Terry Zwigoff’s adaptation of Daniel Clowes’s comics about what happens to the pop-cultural trope of the sarcastic, eye-rolling high-school student after graduation is both deeply moving and deeply unsettling. Like so many other films on this list, Ghost World doesn’t end with a graduation but begins with one — Enid (Thora Birch) and Rebecca (Scarlett Johansson) finish school and are subjected to a ridiculous rap song on the subject performed by their idiotic classmates. The women, Enid especially, can only respond with cutting jokes and hostility toward the superficial and congratulatory pomp and circumstance, which simply belies the doom she knows awaits her. Enid feels trapped in her bland suburban dystopia, spending the weeks after graduation self-sabotaging everything in her life — relationships, dead-end jobs — probably because she’s afraid and confused, still grappling with the prospect of having to grow up.
3. Lady Bird (2017)
Has there ever been a movie that so accurately, delicately, and hilariously depicted the relationship between a college-bound teenager and her parents? Christine, sorry, Lady Bird (Saoirse Ronan), pushes back combatively with her mother (Laurie Metcalf) about most everything, but keeps it chill with her father (Tracy Letts) because he clearly decided that it’s foolish to get in the way of anyone with such a strong sense of self and purpose. Perhaps because of her stifling Catholic high school or town that doesn’t have much to offer her (sorry, Sacramento), Lady Bird who, rather than being nervous about what’s next, is the rare graduating senior who can’t wait to leave home, having outgrown her maturity long ago. It’s painfully relatable to watch Lady Bird do what must be done and begin the detachment process with a little light crime and being harsh to her family.
2. Can’t Hardly Wait (1998)
The characters (and audience) of this ensemble comedy about a graduation-night party, just about the only movie from the late ’90s teen-movie boom that doesn’t involve teens getting murdered, learn an important lesson about high school: that the second it’s over, it’s culture and rigorous hierarchy no longer matter. That’s freeing for many — shy and brainy Preston (Ethan Embry) connects with Amanda, the popular, idealized dream girl (Jennifer Love Hewitt) who has outgrown playing into that archetype. And rather than exact revenge on a jock bully, nerdy William gets drunk, sheds his dorky image, and becomes a party god. Meanwhile, that jock bully, Mike (Peter Facinelli) realizes that very night that he peaked in high school, and it’s all downhill from there for him.
1. Superbad (2007)

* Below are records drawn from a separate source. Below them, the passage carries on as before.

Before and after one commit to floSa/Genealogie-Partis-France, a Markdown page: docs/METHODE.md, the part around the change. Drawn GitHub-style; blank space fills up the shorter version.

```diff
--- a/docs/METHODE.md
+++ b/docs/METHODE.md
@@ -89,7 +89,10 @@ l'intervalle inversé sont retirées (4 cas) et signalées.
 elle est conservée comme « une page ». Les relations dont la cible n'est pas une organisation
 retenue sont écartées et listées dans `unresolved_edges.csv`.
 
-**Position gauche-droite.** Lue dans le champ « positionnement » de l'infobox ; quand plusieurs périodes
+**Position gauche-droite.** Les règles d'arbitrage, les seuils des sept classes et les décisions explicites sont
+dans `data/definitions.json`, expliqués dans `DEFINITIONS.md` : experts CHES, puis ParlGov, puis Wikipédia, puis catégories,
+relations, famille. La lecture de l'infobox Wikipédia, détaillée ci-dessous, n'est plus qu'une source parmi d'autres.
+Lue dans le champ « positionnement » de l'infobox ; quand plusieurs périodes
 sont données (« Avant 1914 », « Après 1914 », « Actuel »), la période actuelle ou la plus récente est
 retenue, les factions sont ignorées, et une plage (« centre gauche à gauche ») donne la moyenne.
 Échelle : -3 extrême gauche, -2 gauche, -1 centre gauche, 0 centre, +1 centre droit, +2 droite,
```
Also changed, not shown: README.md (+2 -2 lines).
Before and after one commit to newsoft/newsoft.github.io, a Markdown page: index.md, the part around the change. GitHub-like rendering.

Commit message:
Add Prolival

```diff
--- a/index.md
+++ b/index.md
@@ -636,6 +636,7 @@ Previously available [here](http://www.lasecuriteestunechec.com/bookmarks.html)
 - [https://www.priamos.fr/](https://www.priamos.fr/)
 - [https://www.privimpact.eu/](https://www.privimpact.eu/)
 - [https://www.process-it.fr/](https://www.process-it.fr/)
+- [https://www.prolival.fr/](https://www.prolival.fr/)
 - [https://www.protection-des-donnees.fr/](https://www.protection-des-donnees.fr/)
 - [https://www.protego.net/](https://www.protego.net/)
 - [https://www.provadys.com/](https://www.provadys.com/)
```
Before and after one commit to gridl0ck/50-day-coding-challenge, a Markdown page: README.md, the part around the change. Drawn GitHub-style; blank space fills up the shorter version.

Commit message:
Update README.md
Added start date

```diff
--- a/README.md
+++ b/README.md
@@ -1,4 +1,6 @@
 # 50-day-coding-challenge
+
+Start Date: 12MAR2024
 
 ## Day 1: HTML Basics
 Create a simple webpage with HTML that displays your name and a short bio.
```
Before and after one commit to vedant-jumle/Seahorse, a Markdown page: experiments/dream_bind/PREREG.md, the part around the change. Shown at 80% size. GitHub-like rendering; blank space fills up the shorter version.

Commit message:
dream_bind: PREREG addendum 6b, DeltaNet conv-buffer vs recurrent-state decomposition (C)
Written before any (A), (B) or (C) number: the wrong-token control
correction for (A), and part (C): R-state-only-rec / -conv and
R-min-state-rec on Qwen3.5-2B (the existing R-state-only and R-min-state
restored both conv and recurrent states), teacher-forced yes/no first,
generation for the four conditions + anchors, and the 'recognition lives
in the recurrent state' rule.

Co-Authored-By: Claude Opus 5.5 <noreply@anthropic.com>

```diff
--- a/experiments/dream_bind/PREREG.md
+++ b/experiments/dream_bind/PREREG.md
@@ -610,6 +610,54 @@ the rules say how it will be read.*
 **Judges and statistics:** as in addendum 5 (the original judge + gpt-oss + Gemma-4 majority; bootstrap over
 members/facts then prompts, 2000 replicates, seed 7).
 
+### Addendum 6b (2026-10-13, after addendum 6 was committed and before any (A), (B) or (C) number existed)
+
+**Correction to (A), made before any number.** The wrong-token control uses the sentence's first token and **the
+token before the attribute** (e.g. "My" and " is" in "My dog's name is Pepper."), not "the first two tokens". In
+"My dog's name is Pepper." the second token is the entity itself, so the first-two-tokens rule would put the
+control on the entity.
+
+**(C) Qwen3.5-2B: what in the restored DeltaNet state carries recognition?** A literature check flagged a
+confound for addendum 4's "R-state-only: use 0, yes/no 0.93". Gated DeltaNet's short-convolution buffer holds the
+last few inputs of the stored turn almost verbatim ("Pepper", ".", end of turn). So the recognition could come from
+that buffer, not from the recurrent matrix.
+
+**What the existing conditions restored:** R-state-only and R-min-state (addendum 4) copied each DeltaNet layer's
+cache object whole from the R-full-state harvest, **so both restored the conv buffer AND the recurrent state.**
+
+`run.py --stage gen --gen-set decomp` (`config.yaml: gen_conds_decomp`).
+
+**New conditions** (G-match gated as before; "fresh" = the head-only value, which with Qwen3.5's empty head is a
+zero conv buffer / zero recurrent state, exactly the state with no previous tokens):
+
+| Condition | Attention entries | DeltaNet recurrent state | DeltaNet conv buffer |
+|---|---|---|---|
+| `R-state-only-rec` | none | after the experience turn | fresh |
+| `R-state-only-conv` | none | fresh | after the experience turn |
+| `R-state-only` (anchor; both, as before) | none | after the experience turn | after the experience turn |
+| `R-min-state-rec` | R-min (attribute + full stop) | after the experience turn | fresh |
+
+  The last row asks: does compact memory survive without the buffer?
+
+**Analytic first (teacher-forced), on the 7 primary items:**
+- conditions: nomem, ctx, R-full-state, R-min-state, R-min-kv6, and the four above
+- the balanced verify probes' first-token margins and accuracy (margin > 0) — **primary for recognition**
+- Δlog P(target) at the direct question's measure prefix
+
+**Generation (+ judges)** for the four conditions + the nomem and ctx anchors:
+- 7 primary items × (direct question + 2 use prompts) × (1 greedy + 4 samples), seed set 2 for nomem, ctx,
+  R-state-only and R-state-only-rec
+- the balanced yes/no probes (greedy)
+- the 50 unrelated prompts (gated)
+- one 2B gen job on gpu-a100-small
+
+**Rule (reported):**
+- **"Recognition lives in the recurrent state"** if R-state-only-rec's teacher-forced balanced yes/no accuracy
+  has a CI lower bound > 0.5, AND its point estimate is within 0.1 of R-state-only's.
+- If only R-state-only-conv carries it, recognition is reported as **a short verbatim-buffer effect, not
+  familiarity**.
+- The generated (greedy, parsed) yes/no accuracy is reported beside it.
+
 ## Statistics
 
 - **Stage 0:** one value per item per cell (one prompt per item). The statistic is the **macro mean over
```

The 2000s were a heady time for raunchy dude-bro comedies — The Hangover, Wedding Crashers, Old School, and the like. Superbad was marketed as such, except this time the guys getting up to mischief were nerdy teens, portrayed by Jonah Hill and Michael Cera. While the booze, sex, McLovin, and slacker cops made Superbad a dorm-room staple, the big feelings in Superbad showed what screenwriters Seth Rogen and Evan Goldberg could do. This is only superficially a movie about two best friends finally getting their party on in the waning days of high school. As Seth (Hill) and Evan (Cera) are based on the screenwriters themselves, it’s actually a poignant, bittersweet movie about deep male friendship. Inseparable Seth and Evan can barely handle (and try not to talk about) how they’ll soon go off to different colleges, knowing their relationship will likely never be the same again.